[Requirement] Nothing but the lines holding the string "task" should appear in the answer. Copy them from the entries.

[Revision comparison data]
● ● ● ● ● ● ●

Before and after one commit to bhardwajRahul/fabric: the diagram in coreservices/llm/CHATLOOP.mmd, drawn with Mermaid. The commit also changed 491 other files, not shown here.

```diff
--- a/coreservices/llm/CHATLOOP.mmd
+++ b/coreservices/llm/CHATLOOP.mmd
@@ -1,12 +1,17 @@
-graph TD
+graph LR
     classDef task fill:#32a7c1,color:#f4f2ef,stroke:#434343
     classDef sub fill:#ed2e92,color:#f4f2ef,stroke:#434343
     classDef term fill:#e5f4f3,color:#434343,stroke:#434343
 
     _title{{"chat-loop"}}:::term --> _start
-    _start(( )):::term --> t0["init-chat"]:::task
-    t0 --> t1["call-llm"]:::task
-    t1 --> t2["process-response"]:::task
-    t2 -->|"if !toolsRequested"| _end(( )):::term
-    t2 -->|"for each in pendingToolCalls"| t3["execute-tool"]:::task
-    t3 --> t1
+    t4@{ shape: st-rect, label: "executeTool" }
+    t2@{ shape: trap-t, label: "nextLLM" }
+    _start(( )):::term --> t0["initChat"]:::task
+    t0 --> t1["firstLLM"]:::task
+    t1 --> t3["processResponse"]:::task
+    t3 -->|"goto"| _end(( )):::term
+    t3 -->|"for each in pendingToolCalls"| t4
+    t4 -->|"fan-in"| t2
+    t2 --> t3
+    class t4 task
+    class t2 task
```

● ● ● ● ● ● ●

[Written response]
     classDef task fill:#32a7c1,color:#f4f2ef,stroke:#434343
-    _start(( )):::term --> t0["init-chat"]:::task
-    t0 --> t1["call-llm"]:::task
-    t1 --> t2["process-response"]:::task
-    t2 -->|"for each in pendingToolCalls"| t3["execute-tool"]:::task
+    _start(( )):::term --> t0["initChat"]:::task
+    t0 --> t1["firstLLM"]:::task
+    t1 --> t3["processResponse"]:::task
+    class t4 task
+    class t2 task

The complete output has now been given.